**Task to carry out:** Take the entries below and return them unchanged.

**Data for this exercise:**

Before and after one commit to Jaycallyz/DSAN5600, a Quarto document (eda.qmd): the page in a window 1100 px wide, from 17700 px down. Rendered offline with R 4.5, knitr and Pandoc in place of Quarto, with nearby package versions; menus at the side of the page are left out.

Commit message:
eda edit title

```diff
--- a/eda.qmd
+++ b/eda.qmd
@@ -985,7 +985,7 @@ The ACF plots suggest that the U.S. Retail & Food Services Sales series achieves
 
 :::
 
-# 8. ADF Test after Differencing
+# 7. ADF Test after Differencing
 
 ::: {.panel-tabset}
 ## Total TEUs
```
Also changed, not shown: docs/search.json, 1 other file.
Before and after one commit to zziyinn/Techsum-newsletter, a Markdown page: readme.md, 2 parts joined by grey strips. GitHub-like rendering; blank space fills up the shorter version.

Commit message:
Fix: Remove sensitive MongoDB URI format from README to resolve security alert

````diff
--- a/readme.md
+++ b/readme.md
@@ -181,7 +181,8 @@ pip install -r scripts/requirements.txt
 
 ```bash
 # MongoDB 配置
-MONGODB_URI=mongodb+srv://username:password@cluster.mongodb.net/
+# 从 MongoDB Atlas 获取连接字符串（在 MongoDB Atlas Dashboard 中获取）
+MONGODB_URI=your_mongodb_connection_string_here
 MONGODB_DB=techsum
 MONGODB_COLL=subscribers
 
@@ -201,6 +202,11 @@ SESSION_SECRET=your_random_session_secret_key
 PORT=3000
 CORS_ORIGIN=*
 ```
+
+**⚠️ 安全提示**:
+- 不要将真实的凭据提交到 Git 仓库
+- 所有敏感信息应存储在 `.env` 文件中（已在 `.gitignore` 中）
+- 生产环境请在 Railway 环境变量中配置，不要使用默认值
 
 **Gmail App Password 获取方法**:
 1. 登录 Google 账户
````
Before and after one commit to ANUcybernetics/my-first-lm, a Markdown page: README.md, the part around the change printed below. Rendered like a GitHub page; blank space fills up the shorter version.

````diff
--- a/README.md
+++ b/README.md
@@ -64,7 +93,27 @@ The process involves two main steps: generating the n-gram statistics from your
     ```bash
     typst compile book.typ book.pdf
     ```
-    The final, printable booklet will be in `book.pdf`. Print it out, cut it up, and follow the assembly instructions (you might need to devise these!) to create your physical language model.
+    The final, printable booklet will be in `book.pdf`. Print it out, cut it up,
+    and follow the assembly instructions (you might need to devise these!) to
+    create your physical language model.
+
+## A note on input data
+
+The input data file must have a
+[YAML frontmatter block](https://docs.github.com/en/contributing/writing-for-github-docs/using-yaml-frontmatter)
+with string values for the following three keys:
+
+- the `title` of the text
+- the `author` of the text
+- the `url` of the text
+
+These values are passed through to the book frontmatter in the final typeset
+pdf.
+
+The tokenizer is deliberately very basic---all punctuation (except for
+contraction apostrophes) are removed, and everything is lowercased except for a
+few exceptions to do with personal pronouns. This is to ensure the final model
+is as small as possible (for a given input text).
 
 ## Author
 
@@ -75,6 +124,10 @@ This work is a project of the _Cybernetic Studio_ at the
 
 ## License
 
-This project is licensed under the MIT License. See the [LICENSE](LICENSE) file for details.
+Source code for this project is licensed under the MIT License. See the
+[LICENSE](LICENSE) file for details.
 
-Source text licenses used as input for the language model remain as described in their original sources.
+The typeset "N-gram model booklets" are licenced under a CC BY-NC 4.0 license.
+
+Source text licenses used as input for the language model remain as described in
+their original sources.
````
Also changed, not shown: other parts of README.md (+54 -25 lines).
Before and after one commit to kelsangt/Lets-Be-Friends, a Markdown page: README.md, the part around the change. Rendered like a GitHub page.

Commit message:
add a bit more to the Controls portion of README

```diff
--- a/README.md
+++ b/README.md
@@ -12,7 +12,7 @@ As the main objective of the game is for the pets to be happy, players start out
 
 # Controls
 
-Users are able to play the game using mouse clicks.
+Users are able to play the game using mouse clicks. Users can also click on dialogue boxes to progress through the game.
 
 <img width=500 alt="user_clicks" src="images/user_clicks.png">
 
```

**Solution below:**
Before and after one commit to Jaycallyz/DSAN5600, a Quarto document (eda.qmd): the page in a window 1100 px wide, from 17700 px down. Rendered offline with R 4.5, knitr and Pandoc in place of Quarto, with nearby package versions; menus at the side of the page are left out.

Commit message:
eda edit title

```diff
--- a/eda.qmd
+++ b/eda.qmd
@@ -985,7 +985,7 @@ The ACF plots suggest that the U.S. Retail & Food Services Sales series achieves
 
 :::
 
-# 8. ADF Test after Differencing
+# 7. ADF Test after Differencing
 
 ::: {.panel-tabset}
 ## Total TEUs
```
Also changed, not shown: docs/search.json, 1 other file.
Before and after one commit to zziyinn/Techsum-newsletter, a Markdown page: readme.md, 2 parts joined by grey strips. GitHub-like rendering; blank space fills up the shorter version.

Commit message:
Fix: Remove sensitive MongoDB URI format from README to resolve security alert

````diff
--- a/readme.md
+++ b/readme.md
@@ -181,7 +181,8 @@ pip install -r scripts/requirements.txt
 
 ```bash
 # MongoDB 配置
-MONGODB_URI=mongodb+srv://username:password@cluster.mongodb.net/
+# 从 MongoDB Atlas 获取连接字符串（在 MongoDB Atlas Dashboard 中获取）
+MONGODB_URI=your_mongodb_connection_string_here
 MONGODB_DB=techsum
 MONGODB_COLL=subscribers
 
@@ -201,6 +202,11 @@ SESSION_SECRET=your_random_session_secret_key
 PORT=3000
 CORS_ORIGIN=*
 ```
+
+**⚠️ 安全提示**:
+- 不要将真实的凭据提交到 Git 仓库
+- 所有敏感信息应存储在 `.env` 文件中（已在 `.gitignore` 中）
+- 生产环境请在 Railway 环境变量中配置，不要使用默认值
 
 **Gmail App Password 获取方法**:
 1. 登录 Google 账户
````
Before and after one commit to ANUcybernetics/my-first-lm, a Markdown page: README.md, the part around the change printed below. Rendered like a GitHub page; blank space fills up the shorter version.

````diff
--- a/README.md
+++ b/README.md
@@ -64,7 +93,27 @@ The process involves two main steps: generating the n-gram statistics from your
     ```bash
     typst compile book.typ book.pdf
     ```
-    The final, printable booklet will be in `book.pdf`. Print it out, cut it up, and follow the assembly instructions (you might need to devise these!) to create your physical language model.
+    The final, printable booklet will be in `book.pdf`. Print it out, cut it up,
+    and follow the assembly instructions (you might need to devise these!) to
+    create your physical language model.
+
+## A note on input data
+
+The input data file must have a
+[YAML frontmatter block](https://docs.github.com/en/contributing/writing-for-github-docs/using-yaml-frontmatter)
+with string values for the following three keys:
+
+- the `title` of the text
+- the `author` of the text
+- the `url` of the text
+
+These values are passed through to the book frontmatter in the final typeset
+pdf.
+
+The tokenizer is deliberately very basic---all punctuation (except for
+contraction apostrophes) are removed, and everything is lowercased except for a
+few exceptions to do with personal pronouns. This is to ensure the final model
+is as small as possible (for a given input text).
 
 ## Author
 
@@ -75,6 +124,10 @@ This work is a project of the _Cybernetic Studio_ at the
 
 ## License
 
-This project is licensed under the MIT License. See the [LICENSE](LICENSE) file for details.
+Source code for this project is licensed under the MIT License. See the
+[LICENSE](LICENSE) file for details.
 
-Source text licenses used as input for the language model remain as described in their original sources.
+The typeset "N-gram model booklets" are licenced under a CC BY-NC 4.0 license.
+
+Source text licenses used as input for the language model remain as described in
+their original sources.
````
Also changed, not shown: other parts of README.md (+54 -25 lines).
Before and after one commit to kelsangt/Lets-Be-Friends, a Markdown page: README.md, the part around the change. Rendered like a GitHub page.

Commit message:
add a bit more to the Controls portion of README

```diff
--- a/README.md
+++ b/README.md
@@ -12,7 +12,7 @@ As the main objective of the game is for the pets to be happy, players start out
 
 # Controls
 
-Users are able to play the game using mouse clicks.
+Users are able to play the game using mouse clicks. Users can also click on dialogue boxes to progress through the game.
 
 <img width=500 alt="user_clicks" src="images/user_clicks.png">
 
```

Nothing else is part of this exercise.